| WHAT THE TASK REQUIRES |
Needed from the data below: all lines that contain the word "tracking".

| INPUT DATA |
----

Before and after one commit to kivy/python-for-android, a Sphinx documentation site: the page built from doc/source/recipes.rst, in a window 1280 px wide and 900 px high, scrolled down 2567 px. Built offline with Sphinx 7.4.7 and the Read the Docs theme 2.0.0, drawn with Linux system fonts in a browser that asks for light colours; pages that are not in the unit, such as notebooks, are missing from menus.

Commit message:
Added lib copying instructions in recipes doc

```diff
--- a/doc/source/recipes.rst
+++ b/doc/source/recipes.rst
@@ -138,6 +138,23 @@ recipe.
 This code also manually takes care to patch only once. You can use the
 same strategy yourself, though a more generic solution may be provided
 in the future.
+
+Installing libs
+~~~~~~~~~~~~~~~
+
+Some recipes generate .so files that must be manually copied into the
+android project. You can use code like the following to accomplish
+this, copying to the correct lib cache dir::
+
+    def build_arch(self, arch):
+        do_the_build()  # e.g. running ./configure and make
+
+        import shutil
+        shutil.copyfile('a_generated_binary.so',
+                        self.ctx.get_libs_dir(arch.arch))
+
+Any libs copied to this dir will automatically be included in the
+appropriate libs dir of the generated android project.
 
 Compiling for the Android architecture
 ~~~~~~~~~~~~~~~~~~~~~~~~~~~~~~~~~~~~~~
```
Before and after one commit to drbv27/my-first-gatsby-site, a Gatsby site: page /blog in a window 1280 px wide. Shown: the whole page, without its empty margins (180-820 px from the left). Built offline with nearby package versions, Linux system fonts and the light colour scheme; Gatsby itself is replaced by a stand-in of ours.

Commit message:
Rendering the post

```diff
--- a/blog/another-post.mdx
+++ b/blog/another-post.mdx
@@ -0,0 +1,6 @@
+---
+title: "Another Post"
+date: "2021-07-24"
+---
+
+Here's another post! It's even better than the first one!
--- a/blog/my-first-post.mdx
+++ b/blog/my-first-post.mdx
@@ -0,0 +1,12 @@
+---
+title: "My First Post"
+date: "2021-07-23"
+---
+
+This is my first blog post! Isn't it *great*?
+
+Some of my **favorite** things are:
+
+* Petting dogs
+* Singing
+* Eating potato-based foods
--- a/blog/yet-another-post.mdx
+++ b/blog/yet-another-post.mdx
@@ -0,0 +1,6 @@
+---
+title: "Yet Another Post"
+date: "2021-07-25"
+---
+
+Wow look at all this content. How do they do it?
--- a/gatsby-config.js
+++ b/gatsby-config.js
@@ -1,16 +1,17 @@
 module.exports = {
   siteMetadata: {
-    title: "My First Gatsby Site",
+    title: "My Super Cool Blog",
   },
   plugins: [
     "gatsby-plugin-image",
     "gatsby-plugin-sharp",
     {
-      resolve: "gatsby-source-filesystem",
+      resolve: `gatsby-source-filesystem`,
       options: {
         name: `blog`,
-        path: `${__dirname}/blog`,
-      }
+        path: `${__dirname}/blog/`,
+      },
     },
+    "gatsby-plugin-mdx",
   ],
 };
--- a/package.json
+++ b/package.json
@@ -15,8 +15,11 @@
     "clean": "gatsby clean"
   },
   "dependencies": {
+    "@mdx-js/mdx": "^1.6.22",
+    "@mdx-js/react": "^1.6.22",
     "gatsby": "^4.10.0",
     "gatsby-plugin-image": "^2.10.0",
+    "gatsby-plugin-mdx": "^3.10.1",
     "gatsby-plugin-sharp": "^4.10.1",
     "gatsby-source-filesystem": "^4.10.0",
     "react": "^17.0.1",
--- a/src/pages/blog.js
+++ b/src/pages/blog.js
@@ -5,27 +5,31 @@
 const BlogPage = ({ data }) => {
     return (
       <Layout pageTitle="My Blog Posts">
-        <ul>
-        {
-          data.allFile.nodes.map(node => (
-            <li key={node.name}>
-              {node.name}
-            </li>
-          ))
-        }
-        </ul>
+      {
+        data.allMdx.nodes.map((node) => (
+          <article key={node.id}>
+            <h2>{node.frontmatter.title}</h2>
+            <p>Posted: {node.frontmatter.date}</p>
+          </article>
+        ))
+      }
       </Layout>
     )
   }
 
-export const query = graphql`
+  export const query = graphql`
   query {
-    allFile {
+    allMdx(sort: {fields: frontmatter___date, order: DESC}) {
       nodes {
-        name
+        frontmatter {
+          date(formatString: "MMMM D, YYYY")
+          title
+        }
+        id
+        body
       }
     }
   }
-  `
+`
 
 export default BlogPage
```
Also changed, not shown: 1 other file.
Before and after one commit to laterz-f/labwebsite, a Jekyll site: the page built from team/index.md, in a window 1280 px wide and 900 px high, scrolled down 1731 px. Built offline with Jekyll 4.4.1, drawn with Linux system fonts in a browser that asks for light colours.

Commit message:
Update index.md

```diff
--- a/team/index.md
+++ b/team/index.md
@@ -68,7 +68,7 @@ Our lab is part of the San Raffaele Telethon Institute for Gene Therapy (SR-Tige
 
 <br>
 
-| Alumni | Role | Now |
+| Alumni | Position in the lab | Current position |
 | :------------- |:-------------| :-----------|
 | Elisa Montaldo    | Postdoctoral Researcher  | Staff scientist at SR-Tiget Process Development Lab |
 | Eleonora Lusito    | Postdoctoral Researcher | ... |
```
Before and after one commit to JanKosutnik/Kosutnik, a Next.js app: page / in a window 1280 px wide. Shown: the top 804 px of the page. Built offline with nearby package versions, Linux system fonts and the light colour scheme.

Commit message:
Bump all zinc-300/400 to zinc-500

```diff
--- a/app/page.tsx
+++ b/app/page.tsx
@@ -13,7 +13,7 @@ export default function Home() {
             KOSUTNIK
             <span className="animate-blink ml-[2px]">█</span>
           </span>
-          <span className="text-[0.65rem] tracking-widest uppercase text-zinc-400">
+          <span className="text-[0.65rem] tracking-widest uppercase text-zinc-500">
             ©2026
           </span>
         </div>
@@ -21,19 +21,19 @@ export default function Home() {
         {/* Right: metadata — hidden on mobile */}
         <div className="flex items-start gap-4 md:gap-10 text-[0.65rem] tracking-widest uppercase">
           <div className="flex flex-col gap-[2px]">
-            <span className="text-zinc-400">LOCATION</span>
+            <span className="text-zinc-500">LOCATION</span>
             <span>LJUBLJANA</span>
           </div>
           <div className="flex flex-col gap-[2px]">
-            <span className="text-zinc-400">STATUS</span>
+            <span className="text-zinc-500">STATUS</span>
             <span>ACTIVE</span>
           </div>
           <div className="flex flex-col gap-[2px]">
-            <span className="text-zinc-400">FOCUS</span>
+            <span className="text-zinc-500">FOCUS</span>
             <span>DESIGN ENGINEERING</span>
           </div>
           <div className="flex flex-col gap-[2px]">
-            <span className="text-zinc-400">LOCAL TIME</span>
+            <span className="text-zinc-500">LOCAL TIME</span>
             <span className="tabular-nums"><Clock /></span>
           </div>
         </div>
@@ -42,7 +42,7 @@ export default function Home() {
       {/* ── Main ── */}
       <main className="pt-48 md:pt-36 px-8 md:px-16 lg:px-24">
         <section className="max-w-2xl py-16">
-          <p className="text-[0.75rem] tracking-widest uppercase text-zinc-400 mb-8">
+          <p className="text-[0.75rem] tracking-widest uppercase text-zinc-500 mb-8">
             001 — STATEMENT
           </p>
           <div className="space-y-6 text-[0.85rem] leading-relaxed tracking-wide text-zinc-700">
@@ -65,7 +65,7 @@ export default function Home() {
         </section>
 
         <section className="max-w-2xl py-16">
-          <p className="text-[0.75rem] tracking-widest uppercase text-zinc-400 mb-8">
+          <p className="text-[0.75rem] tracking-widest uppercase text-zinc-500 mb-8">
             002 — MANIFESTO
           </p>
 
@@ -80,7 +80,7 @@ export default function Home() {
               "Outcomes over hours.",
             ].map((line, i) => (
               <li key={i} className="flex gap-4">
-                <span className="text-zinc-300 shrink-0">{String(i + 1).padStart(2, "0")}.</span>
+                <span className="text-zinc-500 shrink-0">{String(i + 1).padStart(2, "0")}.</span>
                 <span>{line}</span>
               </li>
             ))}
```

----

| RESULT FOR THIS EXERCISE |
-          <span className="text-[0.65rem] tracking-widest uppercase text-zinc-400">
+          <span className="text-[0.65rem] tracking-widest uppercase text-zinc-500">
         <div className="flex items-start gap-4 md:gap-10 text-[0.65rem] tracking-widest uppercase">
-          <p className="text-[0.75rem] tracking-widest uppercase text-zinc-400 mb-8">
+          <p className="text-[0.75rem] tracking-widest uppercase text-zinc-500 mb-8">
           <div className="space-y-6 text-[0.85rem] leading-relaxed tracking-wide text-zinc-700">
-          <p className="text-[0.75rem] tracking-widest uppercase text-zinc-400 mb-8">
+          <p className="text-[0.75rem] tracking-widest uppercase text-zinc-500 mb-8">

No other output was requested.